== Exercise input ==
= = = =
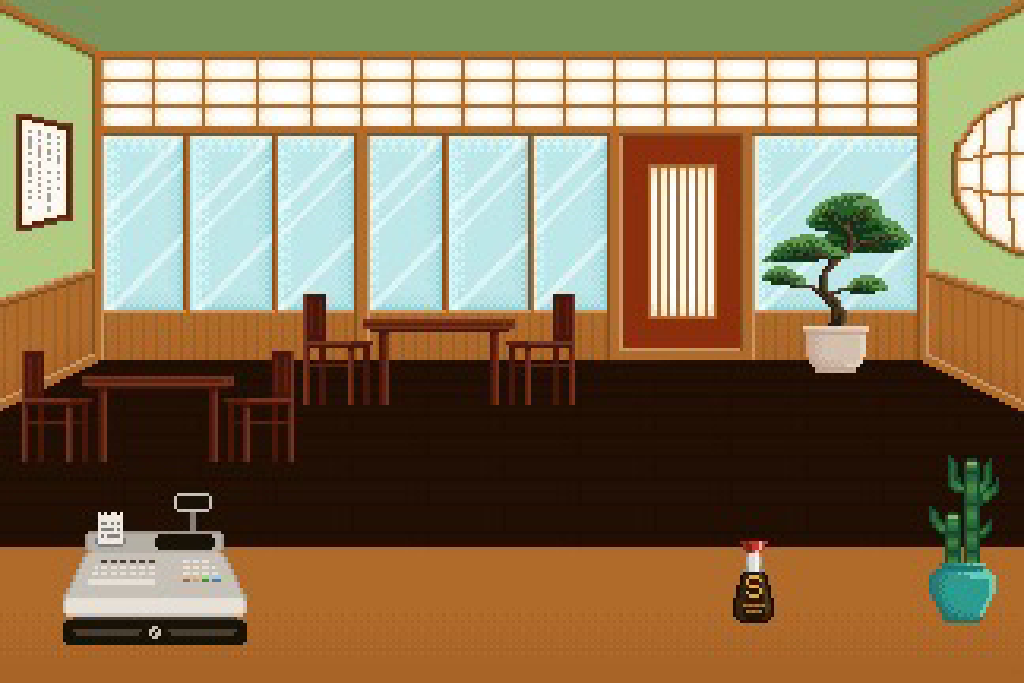
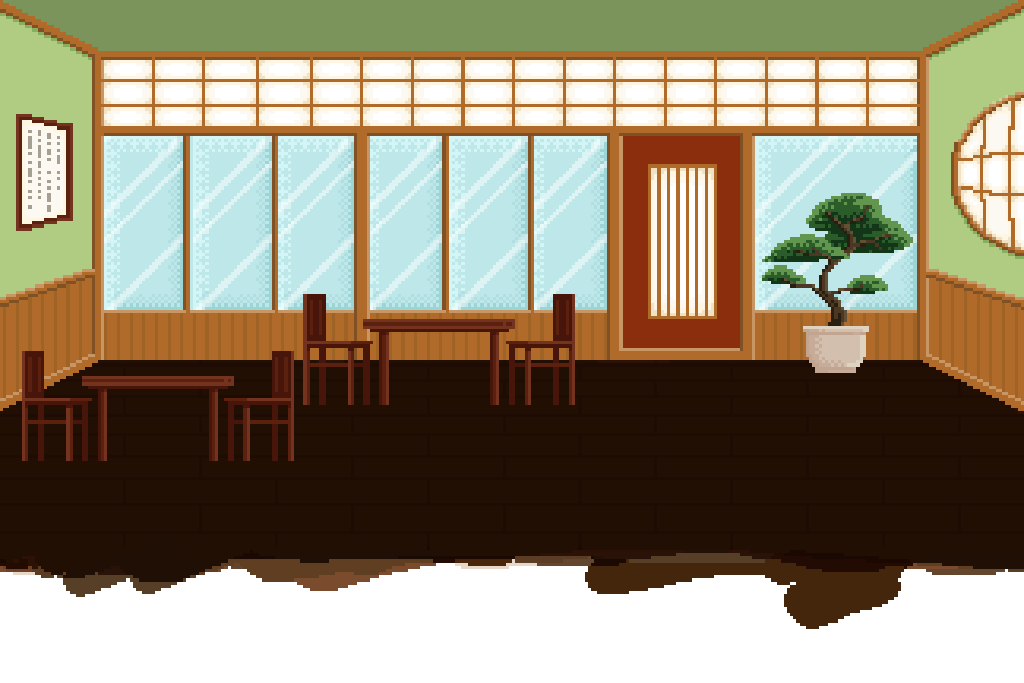
sliding customer working

diff --git a/scenes/counter/customer.js b/scenes/counter/customer.js
@@ -6,12 +6,12 @@ export default class Customer extends GameObject {
     constructor(game, x, y) {
         super(game);
         this.spritesheet = ASSET_MANAGER.getAsset("./assets/characters/dummy.png");
-        this.width = 200;
-        this.height = 200;
+        this.width = 400;
+        this.height = 600;
         this.order = null;
         this.showOrder = false;
         Object.assign(this, { game, x, y });
-        this.walkTo(200, 280, this.displayOrder.bind(this));
+        this.walkTo(200, 100, this.displayOrder.bind(this));
     };
 
     update() {
@@ -21,16 +21,16 @@ export default class Customer extends GameObject {
     draw(ctx) {
         ctx.drawImage(this.spritesheet, this.x, this.y, this.width, this.height);
         if(this.showOrder) {
-            //console.log(this.order);
+            console.log(this.order);
             ctx.fillStyle = "white";
-            ctx.fillRect(this.x, this.y - 200, 200, 200);
+            ctx.fillRect(300, 100, 200, this.order.ingredients.length * 100);
             ctx.fillStyle = "black";
-            ctx.strokeRect(this.x, this.y - 200, 200, 200);
+            ctx.strokeRect(300, 100, 200, 100);
             ctx.font = "20px Arial";
             ctx.fillText("Order", this.x, this.y - 200);
             ctx.font = "16px Arial";
-            for(let i = 0; i < this.order.ingredients.length; i++) {
-                ctx.fillText(this.order.ingredients[i].type, this.x, this.y - 180 + i * 20);
+            for(let i = this.order.ingredients.length - 1; i > -1; i--) {
+                ctx.fillText(this.order.ingredients[i].type, this.x, this.y + i * 20);
             }
             ctx.font = "20px Arial";
             ctx.fillText("Sides", this.x, this.y - 100);
@@ -43,21 +43,15 @@ export default class Customer extends GameObject {
 
     async walkTo(x, y, onComplete=() => {}) {
         let intervalID = setInterval(() => {
-            if(this.x === x && this.y === y) {
+            if(this.y === y) {
                 clearInterval(intervalID);
                 onComplete();
             }
-            if (this.x < x) {
-                this.x += 2;
-            }
             if (this.y < y) {
-                this.y += 2;
-            }
-            if (this.x > x) {
-                this.x -= 2;
+                this.y += 5;
             }
             if (this.y > y) {
-                this.y -= 2;
+                this.y -= 5;
             }
         }, 1000 / 60);
     }

diff --git a/main.js b/main.js
@@ -4,6 +4,7 @@ import OrderManager from "./orderManager.js";
 import SceneManager from "./sceneManager.js";
 import StationSwitcher from "./stationSwitcher.js";
 import RollManager from "./rollManager.js";
+import CustomerManager from "./customerManager.js";
 
 const gameEngine = new GameEngine();
 
@@ -14,11 +15,9 @@ export const ASSET_MANAGER = new AssetManager();
 // backgrounds
 ASSET_MANAGER.queueDownload("./assets/backgrounds/Rice_Background.JPG");
 ASSET_MANAGER.queueDownload("./assets/backgrounds/Roll_Background.JPG");
-ASSET_MANAGER.queueDownload("./assets/backgrounds/Sides_Background.JPG");
 ASSET_MANAGER.queueDownload("./assets/backgrounds/Order_Background.png");
+ASSET_MANAGER.queueDownload("./assets/backgrounds/Order_Foreground.png");
 ASSET_MANAGER.queueDownload("./assets/backgrounds/Station_Background.png");
-ASSET_MANAGER.queueDownload("./assets/backgrounds/Counter_Background.png");
-ASSET_MANAGER.queueDownload("./assets/backgrounds/Station_Backgrounds.png");
 ASSET_MANAGER.queueDownload("./assets/backgrounds/Minigame_Background.png");
 
 // rice station
@@ -110,4 +109,5 @@ window.requestAnimFrame = (() => {
 const sceneManage = new SceneManager(gameEngine);
 const orderManage = new OrderManager(gameEngine);
 const rollManage = new RollManager(gameEngine);
-export { sceneManage, orderManage, rollManage };
+const customerManage = new CustomerManager(gameEngine);
+export { sceneManage, orderManage, rollManage, customerManage };

diff --git a/scenes/counter/scene.js b/scenes/counter/scene.js
@@ -1,5 +1,5 @@
 import Scene from '../../scene.js';
-import GameObject from '../../gameObject.js';
+import GameObject from '../../gameObject.js'; 
 import { ASSET_MANAGER } from "../../main.js";
 import Customer from './customer.js';
 
@@ -11,7 +11,8 @@ export class CounterScene extends Scene {
 
     initalizeScene() {
         this.addGameObject(new Background(this.game, 0, 0));
-        this.addGameObject(new Customer(this.game, 100, 100));
+        this.addGameObject(new Customer(this.game, 100, 550));
+        this.addGameObject(new Foreground(this.game, 0, 0));
     }
 }
 
@@ -21,6 +22,22 @@ class Background extends GameObject {
         Object.assign(this, { game, x, y });
 
         this.spritesheet = ASSET_MANAGER.getAsset("./assets/backgrounds/Order_Background.png");
+    };
+
+    update() {
+    };
+
+    draw(ctx) {
+        ctx.drawImage(this.spritesheet, 0, 0);
+    };
+} 
+
+class Foreground extends GameObject {
+    constructor(game, x, y) {
+        super(game);
+        Object.assign(this, { game, x, y });
+
+        this.spritesheet = ASSET_MANAGER.getAsset("./assets/backgrounds/Order_Foreground.png");
     };
 
     update() {

diff --git a/customerManager.js b/customerManager.js
@@ -1,0 +1,23 @@
+export default class customerManager {
+    constructor(game) {
+        this.game = game;
+        this.customers = [];
+        this.currentCustomer = null;
+        this.isComplete = false;
+    }
+
+    addCustomer(customer) {
+        this.customers.push(customer);
+    }
+
+    getCustomers() {
+        return this.customers;
+    }
+
+    completeCustomer() {
+        this.isComplete = true;
+    }
+
+    update() {};
+    draw(ctx) {};
+}

diff --git a/scenes/assembly/scene.js b/scenes/assembly/scene.js
@@ -79,8 +79,8 @@ export class RiceAssemblyScene extends Scene {
         this.rollButton = Button.rectButton(this.game, 600, 320, 100, 50, () => {
             console.log("Clicked roll button");
             this.roll()
-            rollManage.isComplete();
-        }, "Roll")
+            rollManage.completeRoll();
+        }, "Roll") 
         this.rollButton.hidden = true;
         this.addGameObject(this.rollButton)
     }
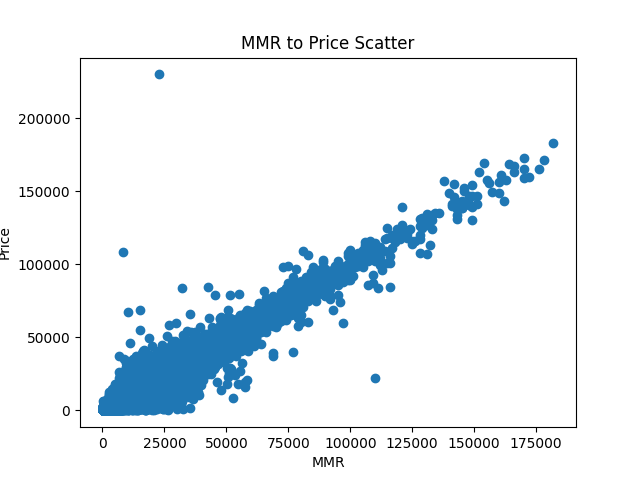
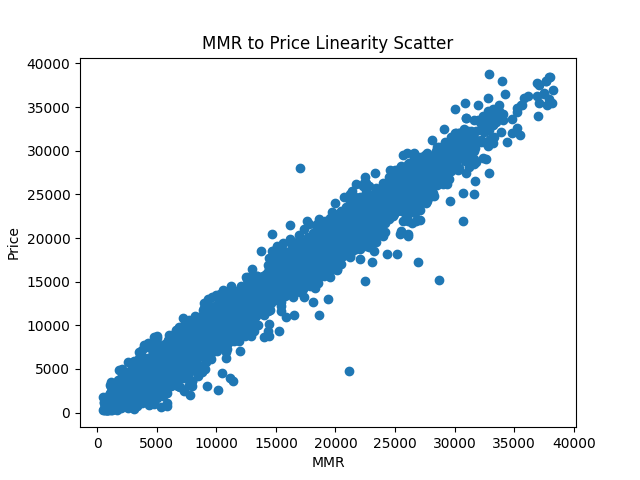
Change plotting, add SVM.

diff --git a/Final Project/plotting.py b/Final Project/plotting.py
@@ -7,13 +7,14 @@ import seaborn
 def plot_for_linearity(path):
     data = pandas.read_csv(path)
 
+    data = data[data['make'].str.contains("acura")]
     y = data['sellingprice']
 
     # Year-To-Price Scatter
     plt.scatter(data['year'], y)
     plt.xlabel('Year')
     plt.ylabel('Price')
-    plt.title('Year to Price Scatter')
+    plt.title('Year to Price Linearity Scatter')
     plt.savefig('images/year_to_price.png')
     plt.close()
 
@@ -21,7 +22,7 @@ def plot_for_linearity(path):
     plt.scatter(data['condition'], y)
     plt.xlabel('Condition')
     plt.ylabel('Price')
-    plt.title('Condition to Price Scatter')
+    plt.title('Condition to Price Linearity Scatter')
     plt.savefig('images/condition_to_price.png')
     plt.close()
 
@@ -29,7 +30,7 @@ def plot_for_linearity(path):
     plt.scatter(data['odometer'], y)
     plt.xlabel('Odometer')
     plt.ylabel('Price')
-    plt.title('Odometer to Price Scatter')
+    plt.title('Odometer to Price Linearity Scatter')
     plt.savefig('images/odometer_to_price.png')
     plt.close()
 
@@ -37,7 +38,7 @@ def plot_for_linearity(path):
     plt.scatter(data['mmr'], y)
     plt.xlabel('MMR')
     plt.ylabel('Price')
-    plt.title('MMR to Price Scatter')
+    plt.title('MMR to Price Linearity Scatter')
     plt.savefig('images/mmr_to_price.png')
     plt.close()
 
@@ -46,6 +47,7 @@ def plot_heatmap(path):
     data = pandas.read_csv(path)
     corr = data.corr()
     seaborn.heatmap(corr, annot=True, cmap='RdYlGn')
+    plt.title('Correlation Coefficient Heatmap')
     plt.savefig('images/heatmap.png')
     plt.close()
 

diff --git a/Final Project/preprocess.py b/Final Project/preprocess.py
@@ -1,3 +1,4 @@
+import matplotlib.pyplot as plt
 import pandas
 import numpy as np
 
@@ -30,6 +31,14 @@ def trim_raw_data(path):
     data = data[np.abs(data.sellingprice - data.sellingprice.mean()) <= (3 * data.sellingprice.std())]
     data = data[np.abs(data.odometer - data.odometer.mean()) <= (3 * data.odometer.std())]
     data = data[np.abs(data.mmr - data.mmr.mean()) <= (3 * data.mmr.std())]
+
+    # Histogram of no outliers
+    plt.hist(data['sellingprice'], bins=75)
+    plt.xlabel('Used Vehicle Sale Price')
+    plt.ylabel('Frequency of Sale Price')
+    plt.title('Sale Price Frequency After Preprocessing')
+    plt.savefig('images/preprocessing.png')
+    plt.close()
 
     data.to_csv(TRIMMED_DATA_PATH, index=False)
 

diff --git a/Final Project/SVM.py b/Final Project/SVM.py
@@ -1,7 +1,9 @@
 from preprocess import *
 import time
 from sklearn.model_selection import train_test_split
-from sklearn.linear_model import LinearRegression
+from sklearn.pipeline import make_pipeline
+from sklearn.preprocessing import StandardScaler
+from sklearn.svm import LinearSVR
 from sklearn.metrics import mean_squared_error, r2_score
 from math import sqrt
 
@@ -11,7 +13,7 @@ data = generate_one_hot_data(TRIMMED_DATA_PATH)
 x = data.drop(columns=['sellingprice'])
 y = data['sellingprice']
 
-model = LinearRegression()
+model = make_pipeline(StandardScaler(), LinearSVR(tol=.075))
 x_train, x_test, y_train, y_test = train_test_split(x, y, test_size=0.10, random_state=0)
 
 model.fit(x_train, y_train)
= = = =
== Work task ==
In the listing above, find the line with "this.width = 400;" and the line with "ctx.strokeRect(this.x, this.y - 200, 200, 200);". Output those two lines and every line between them, exactly as written.

== Worked solution ==
+        this.width = 400;
+        this.height = 600;
         this.order = null;
         this.showOrder = false;
         Object.assign(this, { game, x, y });
-        this.walkTo(200, 280, this.displayOrder.bind(this));
+        this.walkTo(200, 100, this.displayOrder.bind(this));
     };
 
     update() {
@@ -21,16 +21,16 @@ export default class Customer extends GameObject {
     draw(ctx) {
         ctx.drawImage(this.spritesheet, this.x, this.y, this.width, this.height);
         if(this.showOrder) {
-            //console.log(this.order);
+            console.log(this.order);
             ctx.fillStyle = "white";
-            ctx.fillRect(this.x, this.y - 200, 200, 200);
+            ctx.fillRect(300, 100, 200, this.order.ingredients.length * 100);
             ctx.fillStyle = "black";
-            ctx.strokeRect(this.x, this.y - 200, 200, 200);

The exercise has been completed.